_WHAT IS EXPECTED_
Look through the data below and return each line where "Chemistry" appears.

━━ INFORMATION GIVEN

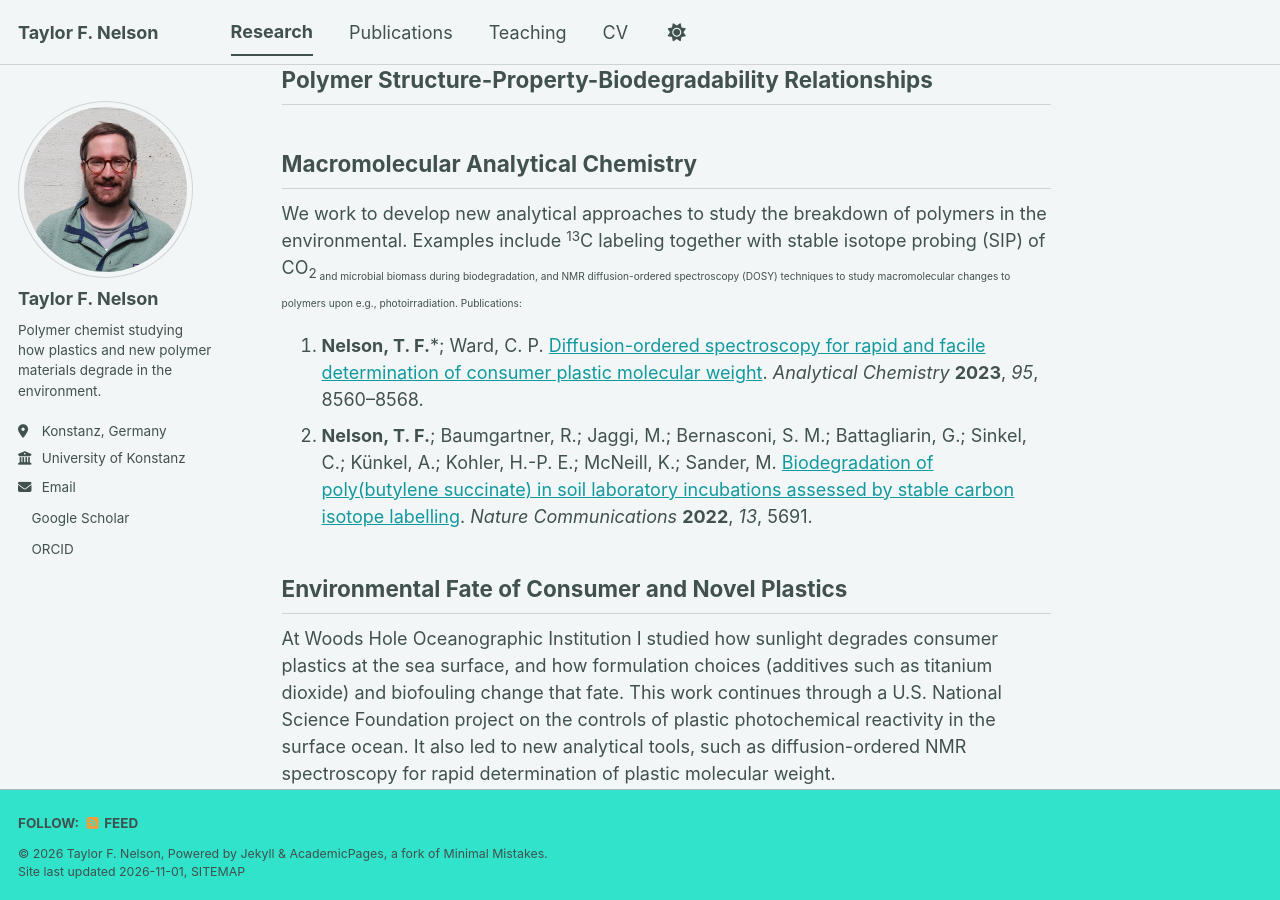
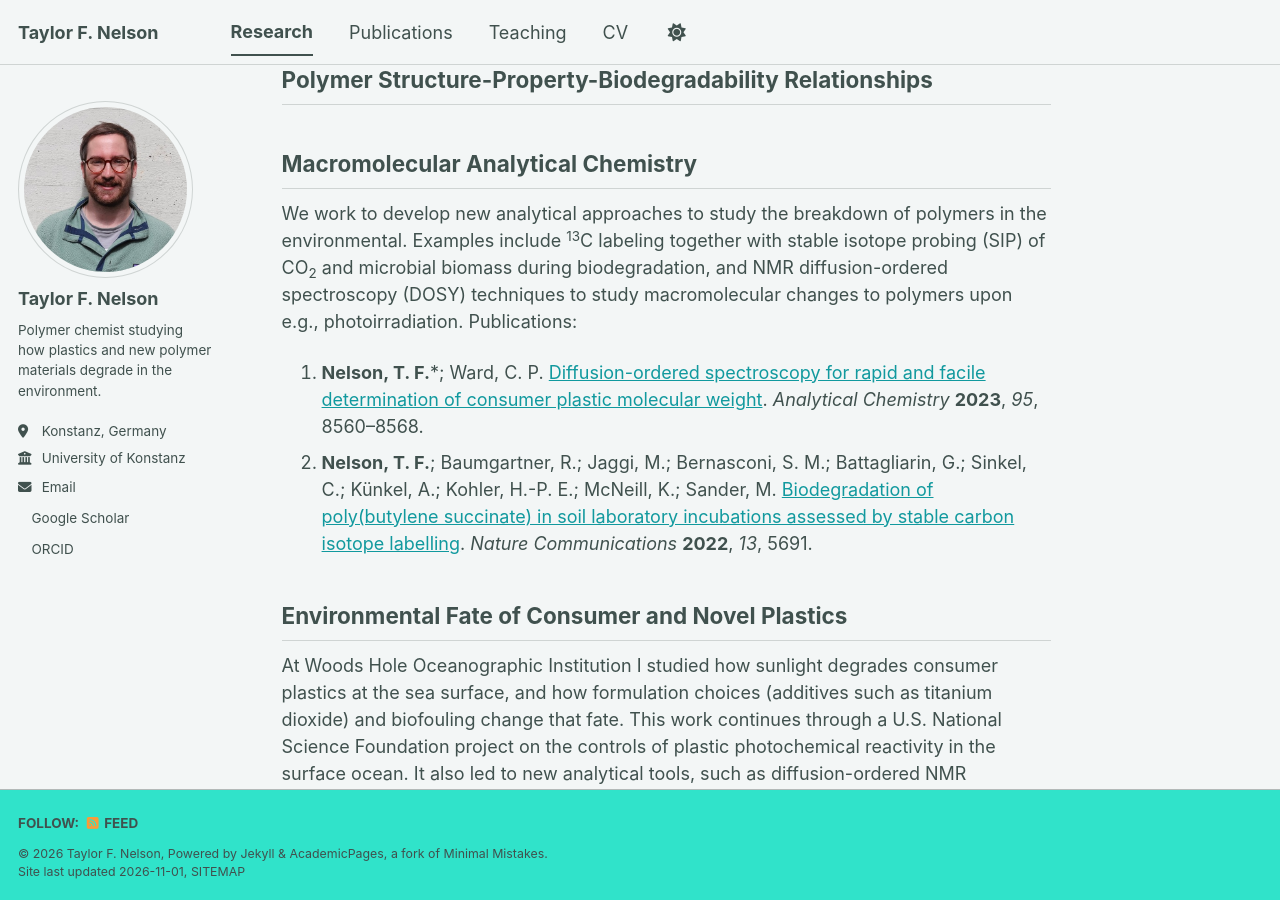
Before and after one commit to nelson-research-group/nelson-research-group.github.io, a Jekyll site: the page built from _pages/research.md, in a window 1280 px wide and 900 px high, scrolled down 443 px. Built offline with Jekyll 4.4.1, drawn with Linux system fonts in a browser that asks for light colours; a style sheet for code colours, icons or effects is not loaded.

```diff
--- a/_pages/research.md
+++ b/_pages/research.md
@@ -15,7 +15,7 @@ Polymer Structure-Property-Biodegradability Relationships {#relationships}
 
 Macromolecular Analytical Chemistry {#analytical}
 ------
-We work to develop new analytical approaches to study the breakdown of polymers in the environmental. Examples include <sup>13</sup>C labeling together with stable isotope probing (SIP) of CO<sub>2<sub> and microbial biomass during biodegradation, and NMR diffusion-ordered spectroscopy (DOSY) techniques to study macromolecular changes to polymers upon e.g., photoirradiation.
+We work to develop new analytical approaches to study the breakdown of polymers in the environmental. Examples include <sup>13</sup>C labeling together with stable isotope probing (SIP) of CO<sub>2</sub> and microbial biomass during biodegradation, and NMR diffusion-ordered spectroscopy (DOSY) techniques to study macromolecular changes to polymers upon e.g., photoirradiation.
 Publications:
 1. **Nelson, T. F.**\*; Ward, C. P. [Diffusion-ordered spectroscopy for rapid and facile determination of consumer plastic molecular weight](https://doi.org/10.1021/acs.analchem.3c00655). *Analytical Chemistry* **2023**, *95*, 8560–8568.
 1. **Nelson, T. F.**; Baumgartner, R.; Jaggi, M.; Bernasconi, S. M.; Battagliarin, G.; Sinkel, C.; Künkel, A.; Kohler, H.-P. E.; McNeill, K.; Sander, M. [Biodegradation of poly(butylene succinate) in soil laboratory incubations assessed by stable carbon isotope labelling](https://doi.org/10.1038/s41467-022-33064-8). *Nature Communications* **2022**, *13*, 5691.
```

━━━━

_OUTPUT FOR THIS TASK_
 Macromolecular Analytical Chemistry {#analytical}
 1. **Nelson, T. F.**\*; Ward, C. P. [Diffusion-ordered spectroscopy for rapid and facile determination of consumer plastic molecular weight](https://doi.org/10.1021/acs.analchem.3c00655). *Analytical Chemistry* **2023**, *95*, 8560–8568.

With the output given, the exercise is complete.